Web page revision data
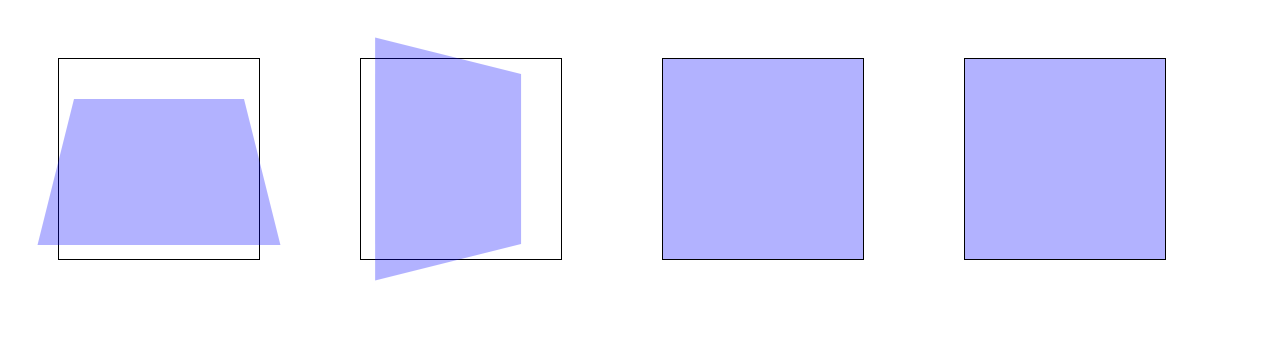
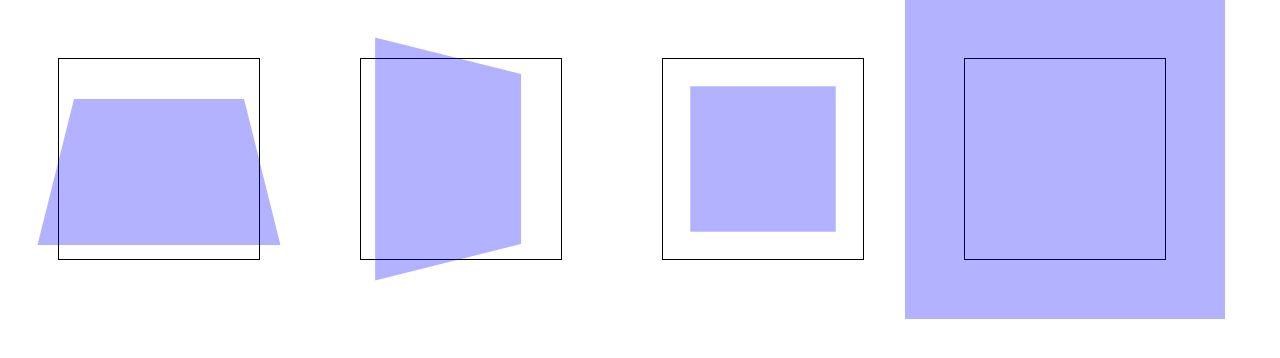
Before and after one commit to juhyunham/interaction-ui, a plain HTML site: page interactive-basic/index.html in a window 1280 px wide. Drawn offline with Linux system fonts and the light colour scheme.

Commit message:
3d update

```diff
--- a/interactive-basic/css/styles.css
+++ b/interactive-basic/css/styles.css
@@ -30,3 +30,11 @@ section:nth-of-type(1) article {
 section:nth-of-type(2) article {
   transform: rotateY(45deg);
 }
+
+section:nth-of-type(3) article {
+  transform: translateZ(-150px);
+}
+
+section:nth-of-type(4) article {
+  transform: translateZ(150px);
+}
```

EXERCISE BRIEF
The answer must be every line of the data that holds the word "styles".

RESPONSE AREA
--- a/interactive-basic/css/styles.css
+++ b/interactive-basic/css/styles.css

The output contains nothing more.